Mainly Kato Track laid on Module 1a for the freight main line and industries on the right. Main passenger line with scissors crossover is on the left.
Module 1 – the 7 track Joint Line return loop and staging tracks. Tracks for D&RGW Burnham Yard & Shops are in the center. Start of the  PSC Arapahoe Power Station on the left
After attaching 2 pulleys to form an old fashioned “block & tackle” system Modules 1 & 1a were lifted into the air so that work could start on the wiring without having to work under the layout.

Finished tracklaying for Modules 1 & 1a (Power District 11)

It does not look much but there is a lot of complicated track laid in these two modules. I decided to scrap the Kato test layout as it had passed its usefulness days and I will shortly lay a temporary oval of track on Module 5 so that I can have a loop to test Locos. Consequently I have reused most of the Kato turnouts and straight track on Module 1a. Speedup the tracklaying considerably. I like the simplicity of Kato turnouts. I replaced a damaged PECO scissors crossing with a Kato and was amazed to find that Kato regard the unit as just ONE turnout with a couple of wires. The PECO scissors crossing required 4 point motors and 2 expensive frog juicers.

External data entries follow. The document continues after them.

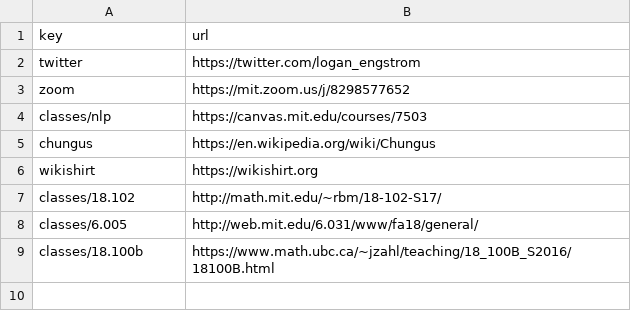
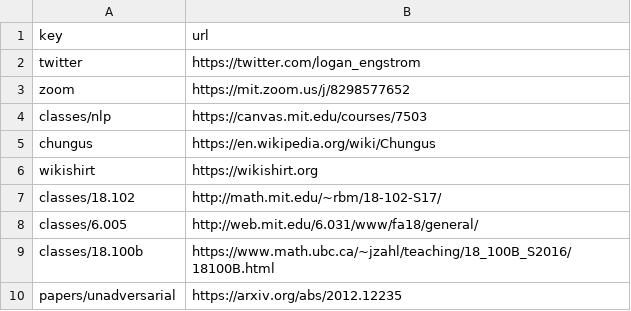
Before and after one commit to lengstrom/goto, a CSV file: index.csv, drawn as a sheet.

```diff
--- a/index.csv
+++ b/index.csv
@@ -9 +9,2 @@ classes/6.005,http://web.mit.edu/6.031/www/fa18/general/
 classes/18.100b,https://www.math.ubc.ca/~jzahl/teaching/18_100B_S2016/18100B.html
+papers/unadversarial,https://arxiv.org/abs/2012.12235
```
Also changed, not shown: 2 other files.
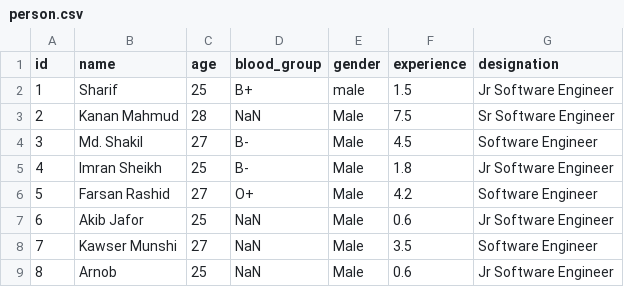
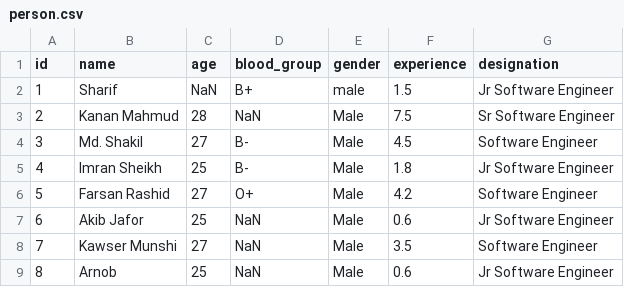
Before and after one commit to sharif-42/Project_Titanic_A_Predicition_of_Survival, a CSV file: project_files/datasets/person.csv, drawn as a sheet; only a part is shown.

```diff
--- a/project_files/datasets/person.csv
+++ b/project_files/datasets/person.csv
@@ -1,3 +1,3 @@
 id,name,age,blood_group,gender,experience,designation
-1,"Sharif",25,"B+","male",1.5,"Jr Software Engineer"
+1,"Sharif",NaN,"B+","male",1.5,"Jr Software Engineer"
 2,"Kanan Mahmud",28,NaN,"Male",7.5,"Sr Software Engineer"
```
Also changed, not shown: 1 other file.
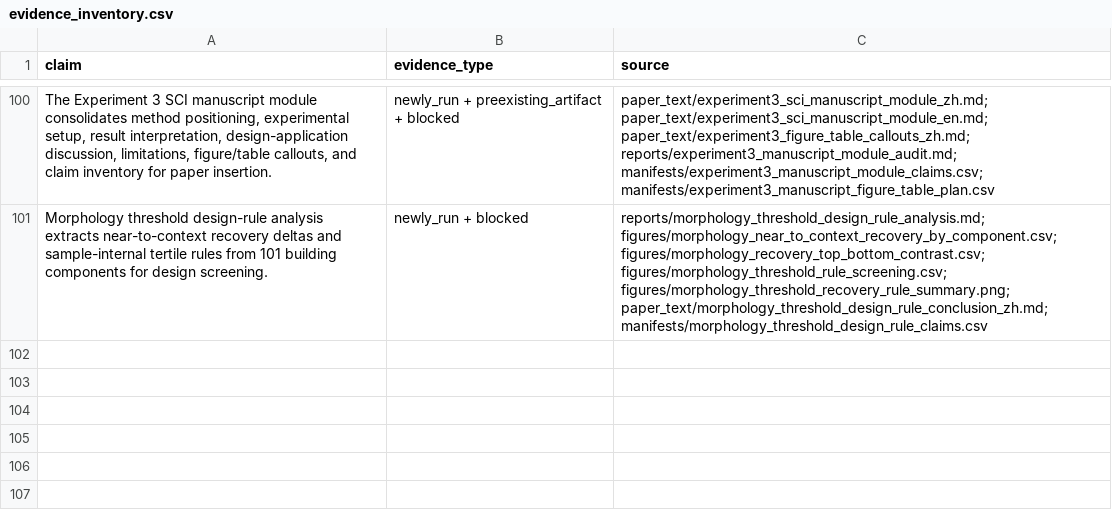
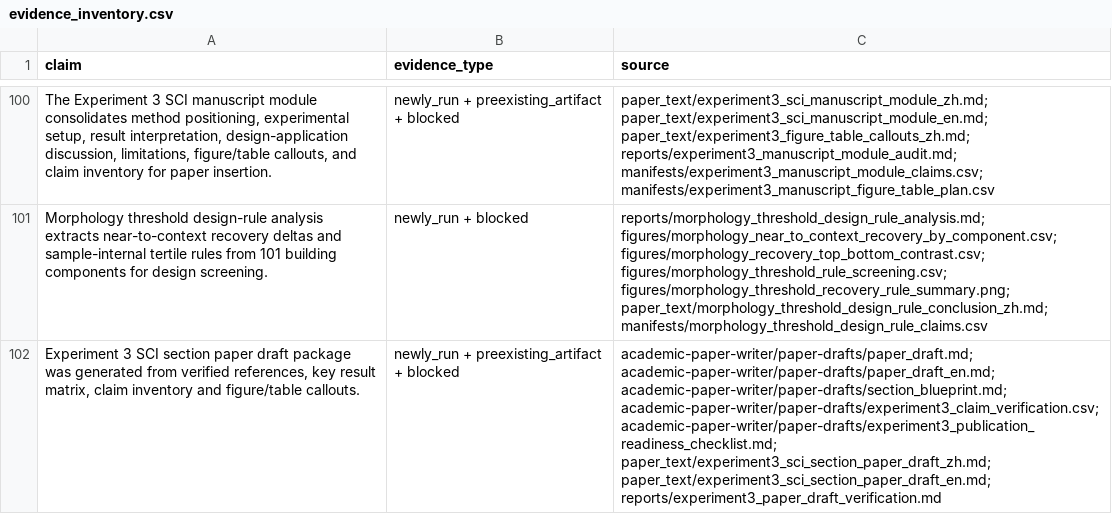
Before and after one commit to ShiyuMiao/citylbm, a CSV file: releases/v0.2.0/package/validation_experiments/Experiment3_TUM2TWIN_DigitalTwin_DesignApplication/manifests/evidence_inventory.csv, drawn as a sheet; only a part is shown, gaps mark what is left out; the diff names each change by its address in the sheet, - before the commit and + after, or states it on an @@ line.

Commit message:
Add Experiment 3 SCI section draft package

```diff
--- a/releases/v0.2.0/package/validation_experiments/Experiment3_TUM2TWIN_DigitalTwin_DesignApplication/manifests/evidence_inventory.csv
+++ b/releases/v0.2.0/package/validation_experiments/Experiment3_TUM2TWIN_DigitalTwin_DesignApplication/manifests/evidence_inventory.csv
+row 102: Experiment 3 SCI section paper draft package was generated from verified references, key result matrix, claim inventory and figure/table callouts. | newly_run + preexisting_artifact + blocked | academic-paper-writer/paper-drafts/paper_draft.md; academic-paper-writer/paper-drafts/paper_draft_en.md; academic-paper-writer/paper-drafts/section_blueprint.md; academic-paper-writer/paper-drafts/experiment3_claim_verification.csv; academic-paper-writer/paper-drafts/experiment3_publication_readiness_checklist.md; paper_text/experiment3_sci_section_paper_draft_zh.md; paper_text/experiment3_sci_section_paper_draft_en.md; reports/experiment3_paper_draft_verification.md
```
Also changed, not shown: releases/v0.2.0/package/validation_experiments/Experiment3_TUM2TWIN_DigitalTwin_DesignApplication/manifests/github_archive_manifest.csv, 14 other files.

The challenge of course is to ballast the Kato track so that it blends in with the Peco track and is not obviously “toy” looking. If I can succeed I may well use more Kato turnouts in the future. I will elaborate on my immediate track laying plans and some significant changes to Phase II in a future blog.